ABOUT THIS EXERCISE — Whenever a line below includes the string "VaultNcnTicket", show it.

++++

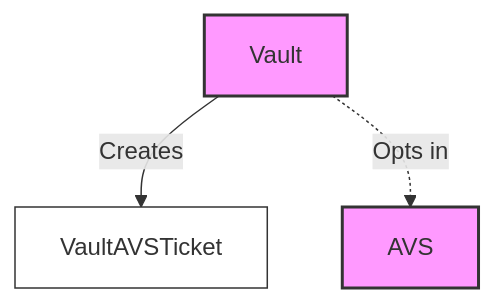
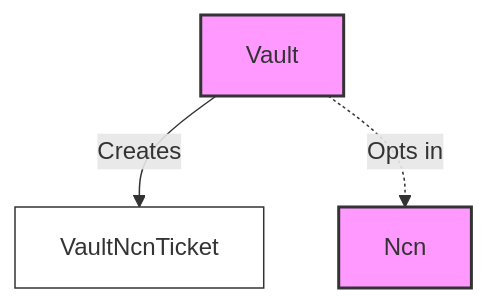
Before and after one commit to jito-foundation/restaking: the first of 4 diagrams in docs/concepts/vault_program.md, drawn with Mermaid. The commit also changed other lines of this file and 61 other files, not shown here.

Commit message:
Rename AVS -> NCN (#25)

````diff
--- a/docs/concepts/vault_program.md
+++ b/docs/concepts/vault_program.md
@@ -52,10 +52,10 @@
 ```mermaid
 graph TD
     classDef main fill: #f9f, stroke: #333, stroke-width: 2px;
     classDef ticket fill: #fff, stroke: #333, stroke-width: 1px;
     Vault[Vault]:::main
-    AVS[AVS]:::main
-    VaultAvsTicket[VaultAVSTicket]:::ticket
-    Vault -->|Creates| VaultAvsTicket
-    Vault -.->|Opts in| AVS
+    Ncn[Ncn]:::main
+    VaultNcnTicket[VaultNcnTicket]:::ticket
+    Vault -->|Creates| VaultNcnTicket
+    Vault -.->|Opts in| Ncn
 ```
````
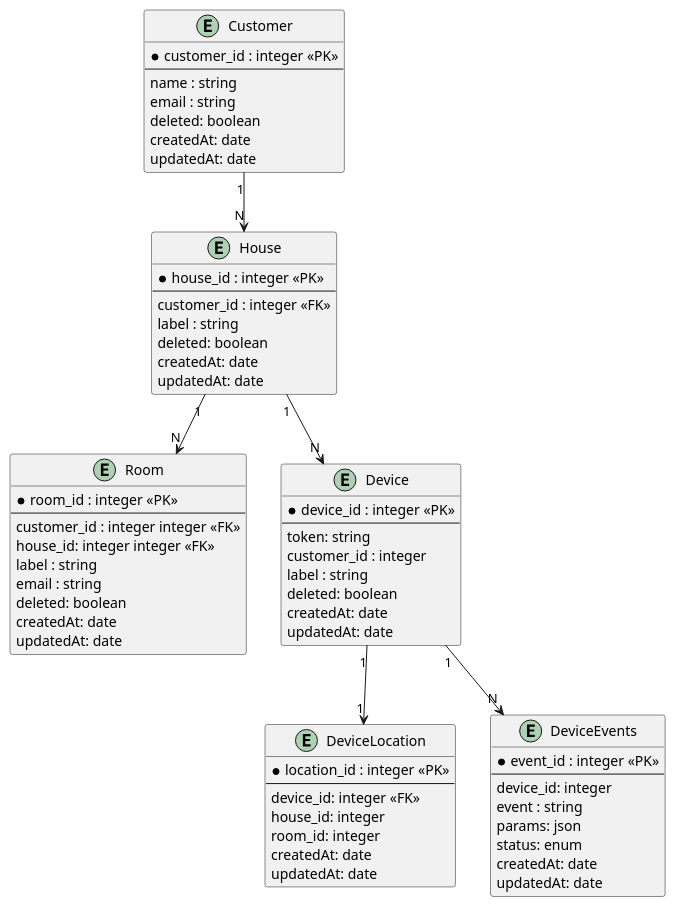
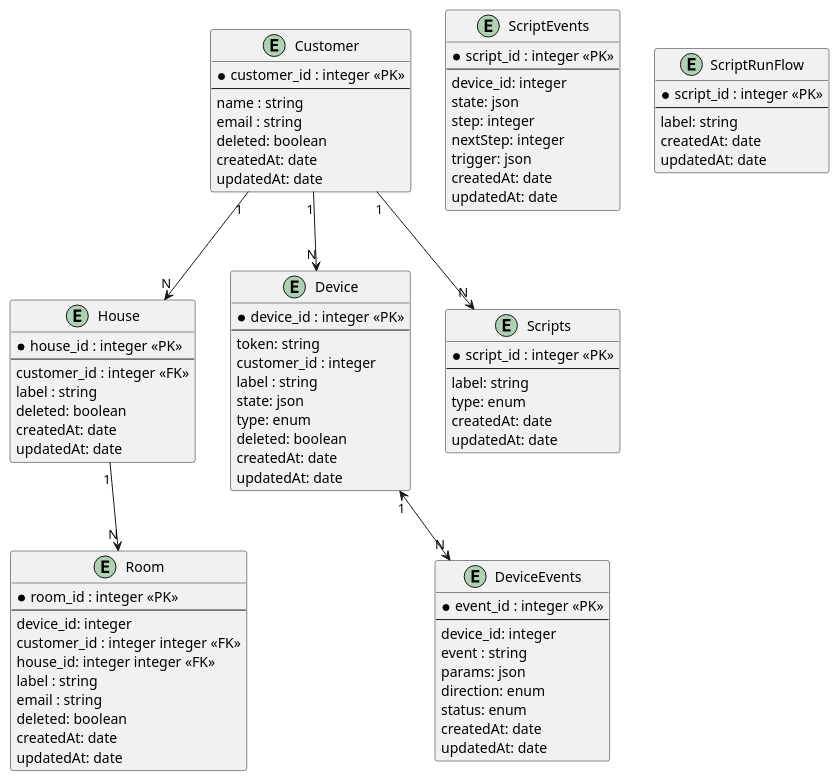
The diagram in apps/smart_home/diagrams/er/er_warmhouse.puml (apheleon/warmhouse), drawn with PlantUML before and after one commit. The commit also changed 3 other files, not shown here.

```diff
--- a/apps/smart_home/diagrams/er/er_warmhouse.puml
+++ b/apps/smart_home/diagrams/er/er_warmhouse.puml
@@ -1,75 +1,98 @@
 @startuml ER_WARMHOUSE
 together{
     entity Customer {
         * customer_id : integer <<PK>>
         --
         name : string
         email : string
         deleted: boolean
         createdAt: date
         updatedAt: date
     }
 
     entity House {
         * house_id : integer <<PK>>
         --
         customer_id : integer <<FK>>
         label : string
         deleted: boolean
         createdAt: date
         updatedAt: date
     }
 
     entity Room {
         * room_id : integer <<PK>>
         --
+        device_id: integer
         customer_id : integer integer <<FK>>
         house_id: integer integer <<FK>>
         label : string
         email : string
         deleted: boolean
         createdAt: date
         updatedAt: date
     }
 
     entity Device {
         * device_id : integer <<PK>>
         --
         token: string
         customer_id : integer
         label : string
+        state: json
+        type: enum
         deleted: boolean
         createdAt: date
         updatedAt: date
     }
+}
 
-    entity DeviceLocation {
-        * location_id : integer <<PK>>
+entity Scripts {
+        * script_id : integer <<PK>>
         --
-        device_id: integer <<FK>>
-        house_id: integer
-        room_id: integer
+        label: string
+        type: enum
         createdAt: date
         updatedAt: date
-    }
+}
 
+entity ScriptEvents {
+        * script_id : integer <<PK>>
+        --
+        device_id: integer
+        state: json
+        step: integer
+        nextStep: integer
+        trigger: json
+        createdAt: date
+        updatedAt: date
 }
+
+entity ScriptRunFlow {
+        * script_id : integer <<PK>>
+        --
+        label: string
+        createdAt: date
+        updatedAt: date
+}
+
 together {
     entity DeviceEvents {
         * event_id : integer <<PK>>
         --
         device_id: integer
         event : string
         params: json
+        direction: enum
         status: enum
         createdAt: date
         updatedAt: date
     }    
 }
 
+    Customer "1" --> "N" Scripts
     Customer "1" --> "N" House
+    Customer "1" --> "N" Device
     House "1" --> "N" Room
-    House "1" --> "N" Device
-    Device "1" --> "N" DeviceEvents
-    Device "1" --> "1" DeviceLocation
+    Device "1" <--> "N" DeviceEvents
 @enduml
```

++++

WRITTEN REPLY —
+    VaultNcnTicket[VaultNcnTicket]:::ticket
+    Vault -->|Creates| VaultNcnTicket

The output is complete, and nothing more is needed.